_The task_
Among the entries below, find the lines with the word "print" and return them.

-------- Data in this exercise

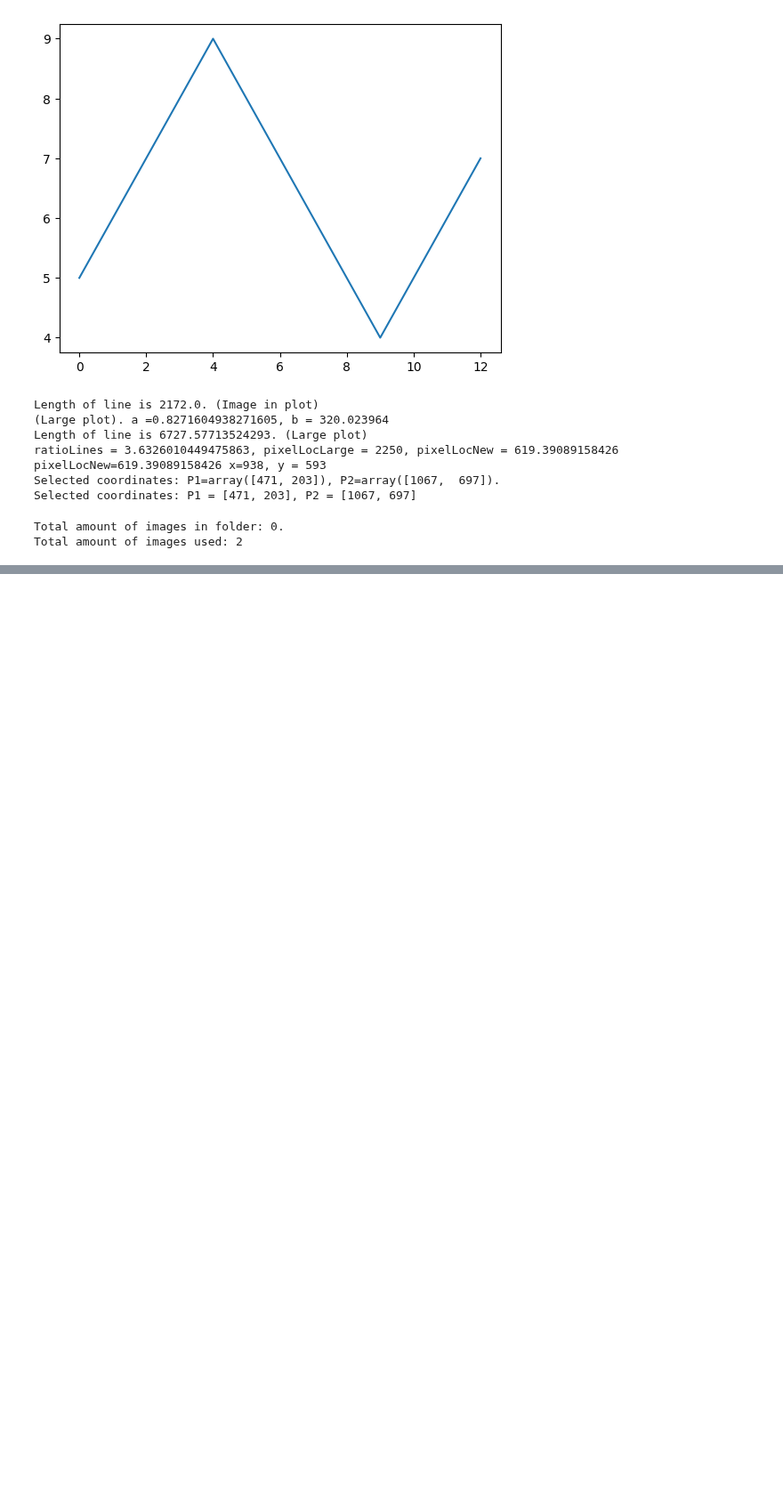
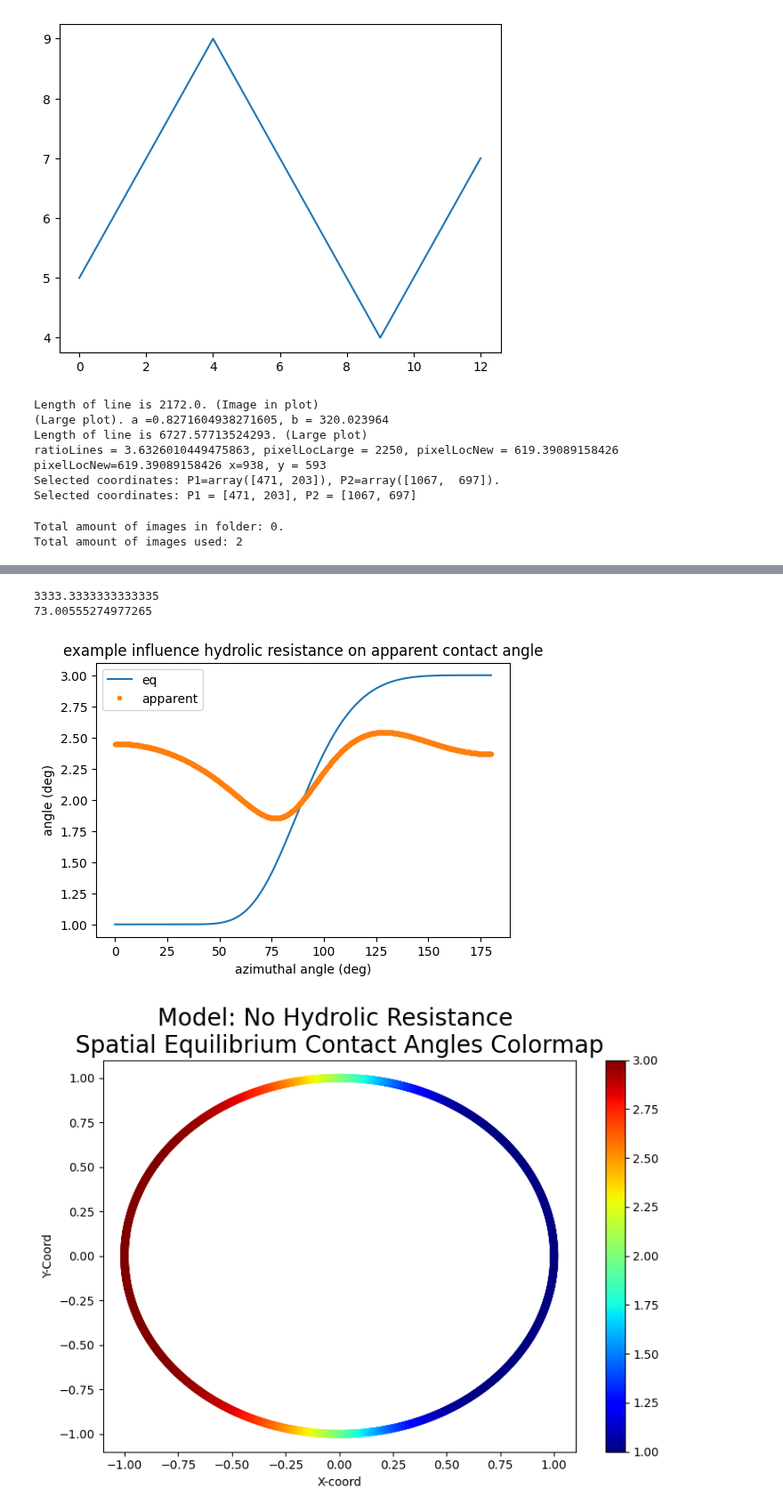
Before and after one commit to Sjendieee/InterferometryPython, a Jupyter notebook: Testing.ipynb, the cells around one changed output, grey strips where cells are left out. Shown at 89% size. Cells and saved outputs as stored; diff of their text form; code cells hidden in the pictures; blank space fills up the shorter version.

Commit message:
Bits of analysis in Testing.ipynb Merge of AnalysisCA_spatial.py. No big changes, just doing analysis now

```diff
--- a/Testing.ipynb
+++ b/Testing.ipynb
@@ -238,0 +239,52 @@ plt.show()
+# %%
+import matplotlib.pyplot as plt
+import numpy as np
+import math
+
+x = np.linspace(0,1,1000)
+k = 3
+theta_eq = (((0.5+np.sin(x*np.pi-np.pi/2)/2)**((2*(1-x))**k))*2 + 1) * np.pi / 180
+
+angle = np.linspace(0, np.pi, 1000)
+#theta_eq = (np.sin(angle-np.pi/2) + 2) * np.pi / 180
+Ca = -1E-6 * np.sin(angle-np.pi/2)
+#Ca = -1E-6 * ((((0.5+np.sin(x*np.pi-np.pi/2)/2)**((2*(1-x))**k)))*2 - 1)
+x = 10E-6   #slip length, 10 micron?                     -macroscopic
+l = 3E-9       #capillary length, ongeveer              -microscopic
+prefactor = 9  #OG = 9
+#theta_app = (theta_eq**3 + 9*Ca*np.log(x/l))**(1/3)
+theta_app = (theta_eq**3 + prefactor*Ca*np.log(x/l))**(1/3)
+print(f"{x/l}")
+print(f"{prefactor*np.log(x/l)}")
+#xOverL = 0.01
+#theta_app = (theta_eq**3 + 9*Ca*np.log(xOverL))**(1/3)
+fig1, ax1 = plt.subplots(figsize=(6,4))
+ax1.plot(angle*180/np.pi, theta_eq * 180 / np.pi, label='eq')
+ax1.plot(angle*180/np.pi, theta_app * 180 / np.pi, '.', label = 'apparent')
+ax1.set(xlabel='azimuthal angle (deg)', ylabel='angle (deg)', title='example influence hydrolic resistance on apparent contact angle')
+ax1.legend(loc='best')
+fig1.savefig("C:\\Downloads\\CA vs azimuthal.png", dpi=600)
+
+theta_eq = theta_eq * 180 / np.pi
+theta_app = theta_app * 180 / np.pi
+
+fig3, ax3 = plt.subplots(figsize=(9,6))
+xArrFinal = np.cos(angle)
+yArrFinal = np.sin(angle)
+im3 = ax3.scatter([xArrFinal, np.flip(xArrFinal)], [yArrFinal, -np.flip(yArrFinal)], c=[theta_eq, np.flip(theta_eq)], cmap='jet', vmin=min(theta_eq), vmax=max(theta_eq))
+ax3.set_xlabel("X-coord"); ax3.set_ylabel("Y-Coord");
+ax3.set_title(f"Model: No Hydrolic Resistance \nSpatial Equilibrium Contact Angles Colormap", fontsize = 20)
+fig3.colorbar(im3)
+fig3.savefig("C:\\Downloads\\NOhydrolic.png", dpi=600)
+
+fig4, ax4 = plt.subplots(figsize=(9,6))
+im4 = ax4.scatter([xArrFinal, np.flip(xArrFinal)], [yArrFinal, -np.flip(yArrFinal)], c=[theta_app, np.flip(theta_app)], cmap='jet', vmin=min(theta_app), vmax=max(theta_app))
+ax4.set_xlabel("X-coord"); ax4.set_ylabel("Y-Coord");
+ax4.set_title(f"Model: Effect of viscous friction\nSpatial Predicted Apparent Contact Angles Colormap", fontsize = 20)
+fig4.colorbar(im4)
+fig4.savefig("C:\\Downloads\\YEShydrolic.png", dpi=600)
+# %% [output]
+3333.3333333333335
+73.00555274977265
+[figure, added]
+[figure, added]
```
Also changed, not shown: parts of 3 cells of this notebook, 1 other file.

----------------

_Task result_
+print(f"{x/l}")
+print(f"{prefactor*np.log(x/l)}")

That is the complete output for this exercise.